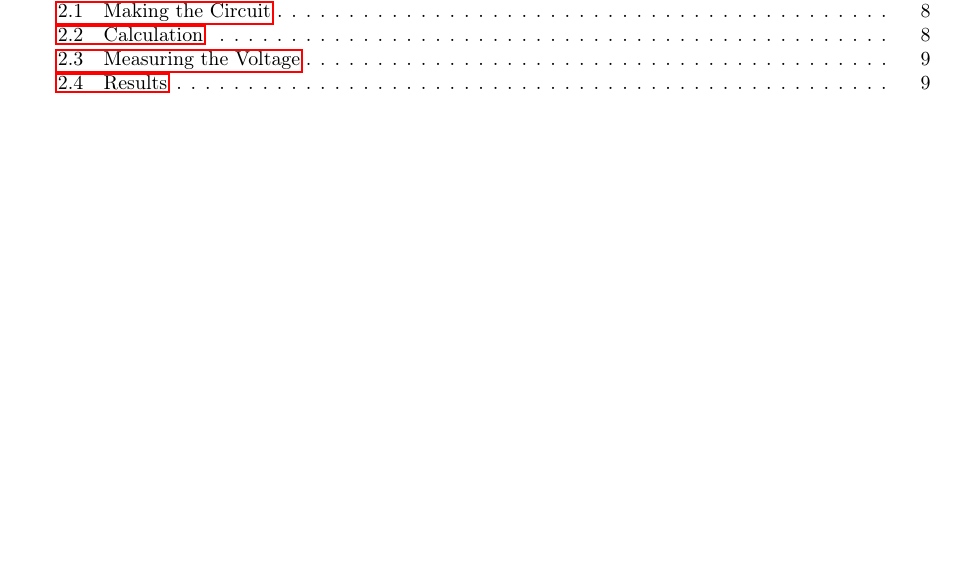
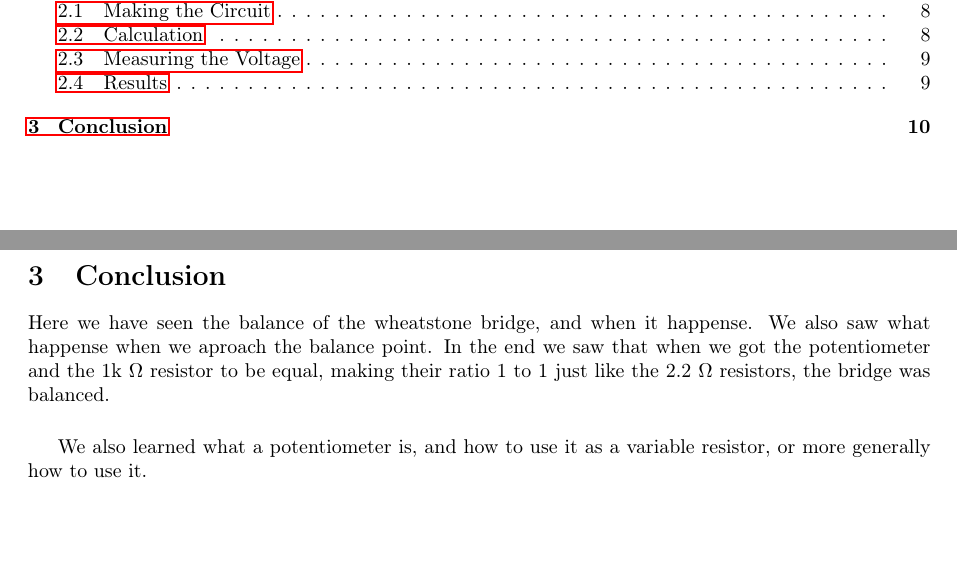
Before and after one commit to EmreArapcicUevak/Electrical-Circuits-1-Lab-Reports, a LaTeX document (lab-reports/lab5/LabReport5.tex): part of page 2 of 10 before the commit and two parts of pages 2 and 11 of 11 after it, the two joined at a grey line, cut so that both start at the same text, the shorter picture padded with empty space. Compiled offline with pdfLaTeX.

Commit message:
Finish work on LabReport 5

```diff
--- a/lab-reports/lab5/LabReport5.tex
+++ b/lab-reports/lab5/LabReport5.tex
@@ -287,4 +287,16 @@
 			up to 1000 and then here we swapped it for a better one where we started to see better results.
 			In reality the 800 \si{\ohm} resistance that we measured was actually something around 1000 \si{\ohm}.
 			Sadly due to the lack of time we were not able to measure the voltage drops with the new potentiometer.
+
+	\pagebreak
+	\section{Conclusion}
+			Here we have seen the balance of the wheatstone bridge, and when it happense.
+			We also saw what happense when we aproach the balance point.
+			In the end we saw that when we got the potentiometer and the 1k \si{\ohm} resistor to be equal,
+			making their ratio 1 to 1 just like the 2.2 \si{\ohm} resistors, the bridge was balanced.
+
+			\vspace{5mm}
+
+			We also learned what a potentiometer is, and how to use it as a variable resistor, or more generally how
+			to use it.
 \end{document}
```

#####

__EXERCISE PROMPT__
Print each entry precisely as written; the pictures stay out.

__EXERCISE RESULT__
Before and after one commit to EmreArapcicUevak/Electrical-Circuits-1-Lab-Reports, a LaTeX document (lab-reports/lab5/LabReport5.tex): part of page 2 of 10 before the commit and two parts of pages 2 and 11 of 11 after it, the two joined at a grey line, cut so that both start at the same text, the shorter picture padded with empty space. Compiled offline with pdfLaTeX.

Commit message:
Finish work on LabReport 5

```diff
--- a/lab-reports/lab5/LabReport5.tex
+++ b/lab-reports/lab5/LabReport5.tex
@@ -287,4 +287,16 @@
 			up to 1000 and then here we swapped it for a better one where we started to see better results.
 			In reality the 800 \si{\ohm} resistance that we measured was actually something around 1000 \si{\ohm}.
 			Sadly due to the lack of time we were not able to measure the voltage drops with the new potentiometer.
+
+	\pagebreak
+	\section{Conclusion}
+			Here we have seen the balance of the wheatstone bridge, and when it happense.
+			We also saw what happense when we aproach the balance point.
+			In the end we saw that when we got the potentiometer and the 1k \si{\ohm} resistor to be equal,
+			making their ratio 1 to 1 just like the 2.2 \si{\ohm} resistors, the bridge was balanced.
+
+			\vspace{5mm}
+
+			We also learned what a potentiometer is, and how to use it as a variable resistor, or more generally how
+			to use it.
 \end{document}
```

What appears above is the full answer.